◆ TASK DIRECTIONS
Count the lines of data below that include "classList". Provide only the number.

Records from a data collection
#####

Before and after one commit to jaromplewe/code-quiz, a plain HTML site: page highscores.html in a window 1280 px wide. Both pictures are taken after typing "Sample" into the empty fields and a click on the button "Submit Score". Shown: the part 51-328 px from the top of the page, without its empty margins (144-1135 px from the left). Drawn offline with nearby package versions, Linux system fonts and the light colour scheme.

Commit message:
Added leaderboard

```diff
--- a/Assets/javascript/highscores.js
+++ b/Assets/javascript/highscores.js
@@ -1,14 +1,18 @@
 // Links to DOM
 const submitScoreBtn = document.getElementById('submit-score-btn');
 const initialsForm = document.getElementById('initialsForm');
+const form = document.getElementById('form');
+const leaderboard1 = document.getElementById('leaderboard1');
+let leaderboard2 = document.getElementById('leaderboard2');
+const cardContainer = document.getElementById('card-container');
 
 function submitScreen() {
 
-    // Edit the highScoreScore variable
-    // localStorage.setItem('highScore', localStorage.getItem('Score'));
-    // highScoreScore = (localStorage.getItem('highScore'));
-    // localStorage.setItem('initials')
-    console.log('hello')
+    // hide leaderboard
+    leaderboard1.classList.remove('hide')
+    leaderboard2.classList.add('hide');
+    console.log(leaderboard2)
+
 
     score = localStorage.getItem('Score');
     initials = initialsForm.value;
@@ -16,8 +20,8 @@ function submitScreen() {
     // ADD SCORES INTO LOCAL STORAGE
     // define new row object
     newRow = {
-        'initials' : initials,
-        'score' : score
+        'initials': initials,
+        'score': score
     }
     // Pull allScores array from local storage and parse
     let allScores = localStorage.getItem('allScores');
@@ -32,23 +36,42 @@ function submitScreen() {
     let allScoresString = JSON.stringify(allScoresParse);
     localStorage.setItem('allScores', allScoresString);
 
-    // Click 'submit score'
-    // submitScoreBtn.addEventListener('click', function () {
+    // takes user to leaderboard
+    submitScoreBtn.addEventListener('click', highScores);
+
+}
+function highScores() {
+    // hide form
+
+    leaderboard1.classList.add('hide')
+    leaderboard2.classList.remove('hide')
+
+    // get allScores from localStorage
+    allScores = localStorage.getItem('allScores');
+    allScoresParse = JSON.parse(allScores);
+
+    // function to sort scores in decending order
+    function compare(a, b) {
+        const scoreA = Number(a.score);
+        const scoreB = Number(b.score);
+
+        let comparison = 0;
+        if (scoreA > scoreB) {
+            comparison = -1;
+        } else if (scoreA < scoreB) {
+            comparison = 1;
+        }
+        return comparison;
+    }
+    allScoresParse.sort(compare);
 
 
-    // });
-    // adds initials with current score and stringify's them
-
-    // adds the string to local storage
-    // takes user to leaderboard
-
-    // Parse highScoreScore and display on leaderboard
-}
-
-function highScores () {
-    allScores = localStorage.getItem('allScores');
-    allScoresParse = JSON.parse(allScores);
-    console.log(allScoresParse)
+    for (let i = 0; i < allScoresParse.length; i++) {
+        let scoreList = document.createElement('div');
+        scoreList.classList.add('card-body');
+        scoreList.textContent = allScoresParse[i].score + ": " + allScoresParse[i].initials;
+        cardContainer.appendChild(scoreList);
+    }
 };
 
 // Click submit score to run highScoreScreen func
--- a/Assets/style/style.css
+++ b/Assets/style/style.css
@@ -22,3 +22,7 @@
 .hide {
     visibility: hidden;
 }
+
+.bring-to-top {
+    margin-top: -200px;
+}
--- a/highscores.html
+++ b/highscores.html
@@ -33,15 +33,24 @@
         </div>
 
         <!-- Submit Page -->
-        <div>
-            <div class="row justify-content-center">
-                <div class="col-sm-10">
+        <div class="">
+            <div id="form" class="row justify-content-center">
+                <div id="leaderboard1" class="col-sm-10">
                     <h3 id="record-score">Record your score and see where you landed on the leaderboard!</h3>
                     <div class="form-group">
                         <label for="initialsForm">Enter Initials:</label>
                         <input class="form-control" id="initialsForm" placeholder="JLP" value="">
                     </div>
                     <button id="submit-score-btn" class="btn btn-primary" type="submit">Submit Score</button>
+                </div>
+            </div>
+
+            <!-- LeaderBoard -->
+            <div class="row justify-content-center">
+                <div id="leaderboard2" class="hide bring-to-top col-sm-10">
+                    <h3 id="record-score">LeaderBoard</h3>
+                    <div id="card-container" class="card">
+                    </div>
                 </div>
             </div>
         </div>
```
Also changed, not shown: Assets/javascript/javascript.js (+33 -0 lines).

#####

◆ RESPONSE TO THE TASK
5